Challenging the boundaries – I’m so fucking happy

The video I’m so fucking happy, sows similar doubt regarding authenticity. Whereas Territorial Statements progresses rhythmically and smoothly in time with our slow, physical experience of the work, I’m so fucking happy is far more direct and insistent. A number of women passing by in a Danish town have been asked to say, ”I’m so fucking happy” to the camera. In a brief, precise montage, which makes its points like pistol shots, Johnsen and Nielsen have assembled clips of the many ways in which the women say this. While some of them make the statement with great enthusiasm and relish, others are expressionless and mechanical. Nevertheless, most finish off their performance with a little smile and a nod in the direction of the camera, apparently seeking confirmation that they have done their job well enough.

                      The expression is itself ambiguous. The word ”fucking” has slipped into the positive statement, giving it an ironical twist. The statement as such becomes an external, artificial construction not based on any real feeling but rather on a performative gesture – an act. Because the setting is so obvious with the repetition of the same sentence by the various women, the statement stands increasingly as a hysterical and strident sustention of an external image that undermines its own credibility.

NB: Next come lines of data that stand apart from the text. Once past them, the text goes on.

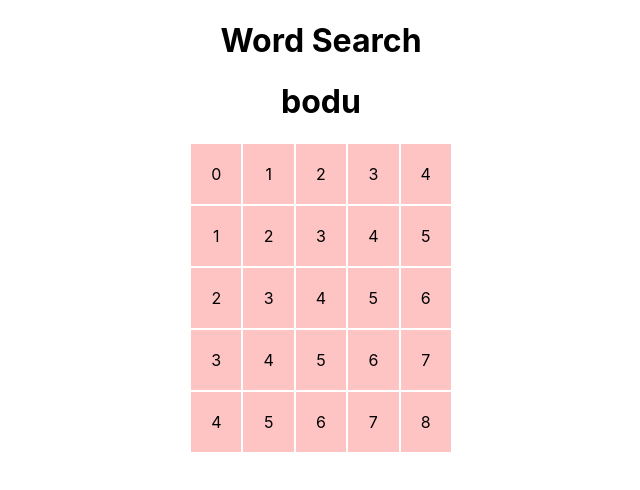
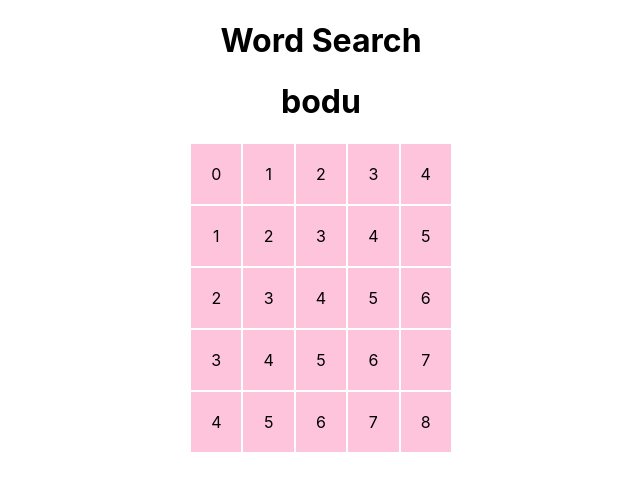
Before and after one commit to plknit00/word_search, a React (Create React App) app in the folder word_search/: page / in a window 1280 px wide. Shown: the top 490 px of the page, without its empty margins (319-959 px from the left). Built offline with nearby package versions, Linux system fonts and the light colour scheme.

Commit message:
move word grid to different file

```diff
--- a/word_search/src/App.tsx
+++ b/word_search/src/App.tsx
@@ -1,7 +1,7 @@
 import React from "react";
 import logo from "./logo.svg";
 import "./App.css";
-import { WordGridComponent } from "./WordGrid";
+import { WordGridComponent } from "./WordGridComponent";
 
 function Header() {
   return (
--- a/word_search/src/WordGrid.tsx
+++ b/word_search/src/WordGrid.tsx
@@ -1,84 +1,33 @@
 import React from "react";
-import "./WordGrid.css";
-import {
-  Coordinate,
-  HighlightedCells,
-  HighlightedCellsHook,
-} from "./HighlightedCells";
+import { Coordinate } from "./HighlightedCells";
 
-class WordGrid {
-  grid: string[][];
+export interface WordGrid {
+  rows: number;
+  cols: number;
+  getLetter: (coord: Coordinate) => string;
+}
 
-  constructor(width: number, height: number) {
-    this.grid = [];
-    for (let h = 0; h < height; h++) {
-      this.grid.push([]);
-      for (let w = 0; w < width; w++) {
-        let sum = w + h;
-        this.grid[h].push(sum.toString());
-      }
+function wordGridConstructor(width: number, height: number) {
+  let grid: string[][] = [];
+  for (let h = 0; h < height; h++) {
+    grid.push([]);
+    for (let w = 0; w < width; w++) {
+      let sum = w + h;
+      grid[h].push(sum.toString());
     }
   }
+  return grid;
 }
 
-function GridCell(props: {
-  cell: string;
-  highlightedCells: HighlightedCells;
-  coord: Coordinate;
-}) {
-  let className;
-  if (props.highlightedCells.isHighlighted(props.coord)) {
-    className = "WordGridCellHighlighted";
-  } else {
-    className = "WordGridCell";
-  }
+export function WordGridHook(): WordGrid {
+  let rows = 5;
+  let cols = 5;
+  // later todo: get from my cpp code
+  let [wordGrid] = React.useState(() => wordGridConstructor(rows, cols));
 
-  return (
-    <td
-      className={className}
-      onClick={() => {
-        props.highlightedCells.click(props.coord);
-      }}
-    >
-      {props.cell}
-    </td>
-  );
+  let getLetter = (coord: Coordinate): string => {
+    return wordGrid[coord.row][coord.col];
+  };
+
+  return { rows, cols, getLetter };
 }
-
-function GridRow(props: {
-  row: string[];
-  highlightedCells: HighlightedCells;
-  rowIndex: number;
-}) {
-  let row_vals = [];
-  for (let c = 0; c < props.row.length; c++) {
-    row_vals.push(
-      <GridCell
-        cell={props.row[c]}
-        highlightedCells={props.highlightedCells}
-        coord={{ row: props.rowIndex, col: c }}
-      />,
-    );
-  }
-  return <tr>{row_vals}</tr>;
-}
-
-export function WordGridComponent() {
-  let highlightedCells = HighlightedCellsHook();
-  let grid = new WordGrid(5, 5);
-  let table = [];
-  for (let r = 0; r < grid.grid.length; r++) {
-    table.push(
-      <GridRow
-        row={grid.grid[r]}
-        highlightedCells={highlightedCells}
-        rowIndex={r}
-      />,
-    );
-  }
-  return (
-    <div className="WordSearchGrid">
-      <table>{table}</table>
-    </div>
-  );
-}
--- a/word_search/src/WordGrid.css
+++ b/word_search/src/WordGridComponent.css
@@ -1,11 +1,12 @@
 
 .WordGridCell {
-    background-color: #fec4c4;
+    background-color: #fec4db;
     padding: 20px;
 }
 
 .WordGridCellHighlighted {
-    background-color: #f1f44c;
+    background-color: #fc7daf;
+    padding: 20px;
 }
 
 .WordSearchGrid{
--- /dev/null
+++ b/word_search/src/WordGridComponent.tsx
@@ -0,0 +1,66 @@
+import React from "react";
+import "./WordGridComponent.css";
+import {
+  Coordinate,
+  HighlightedCells,
+  HighlightedCellsHook,
+} from "./HighlightedCells";
+import { WordGrid, WordGridHook } from "./WordGrid";
+
+function GridCell(props: {
+  grid: WordGrid;
+  highlightedCells: HighlightedCells;
+  coord: Coordinate;
+}) {
+  let className;
+  if (props.highlightedCells.isHighlighted(props.coord)) {
+    className = "WordGridCellHighlighted";
+  } else {
+    className = "WordGridCell";
+  }
+
+  return (
+    <td
+      className={className}
+      onClick={() => {
+        props.highlightedCells.click(props.coord);
+      }}
+    >
+      {props.grid.getLetter(props.coord)}
+    </td>
+  );
+}
+
+function GridRow(props: {
+  grid: WordGrid;
+  highlightedCells: HighlightedCells;
+  rowIndex: number;
+}) {
+  let row_vals = [];
+  for (let c = 0; c < props.grid.cols; c++) {
+    row_vals.push(
+      <GridCell
+        grid={props.grid}
+        highlightedCells={props.highlightedCells}
+        coord={{ row: props.rowIndex, col: c }}
+      />,
+    );
+  }
+  return <tr>{row_vals}</tr>;
+}
+
+export function WordGridComponent() {
+  let highlightedCells = HighlightedCellsHook();
+  let grid = WordGridHook();
+  let table = [];
+  for (let r = 0; r < grid.rows; r++) {
+    table.push(
+      <GridRow grid={grid} highlightedCells={highlightedCells} rowIndex={r} />,
+    );
+  }
+  return (
+    <div className="WordSearchGrid">
+      <table>{table}</table>
+    </div>
+  );
+}
```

                      The large number of short, spasmodic clips assail our eyes with a hyperventilating and insistent mass of images that not only cross the boundary between public and private, but also between authenticity and construction. With a reconciling twinkle in their eyes, Johnsen and Nielsen here produce the results of their studies of the boundaries we try every day to retain in our dealings with the world around us. Only too well, we recognise the feeling of putting on a happy smile even when things look at their worst. So the encounter with this work creates an jolt in the stream of images we call our reality.

                      It is difficult not to be affected by  these works by Johnsen and Nielsen. The viewer’s expectations and feelings are part of the register constituting their artistic material. In their installations set up in specific localities in Esbjerg, where they have arranged lighting and fixed cameras in a number of passageways through which the locals walk every day, the viewer is quite literally and physically drawn in. The people who frequently pass through without really reflecting on their surroundings suddenly have their attention drawn to the space through which they are walking. The camera equipment reveals the boundaries in the town – and thus the way in which people enter it – with all the associations with the troubles and checks of a society under constant survellance that come with the camera. In one of the passageways, Johnsen and Nielsen have placed a spotlight that suddenly puts the passer-by at the centre, while another is clad in a yellow light that attracts people walking by. In both places, monitors have been  installed in which people see themselves as they pass by.

                      As in our everyday dealings with the world we often go about without thought and only briefly gain an intuition of our real being in the world, Johnsen’s and Nielsen’s imperceptible artifices in the town’s passageways produce a fleeting moment of  understanding in people as they go through. Suddenly they have a sense of themselves in the world. The boundaries between the individual and the world are both marked out and expanded. The jolt that creates fertile ground for reflection and understanding is all at once a reality. We have moved out of the world to which we are accustomed and into a borderland where anything can happen.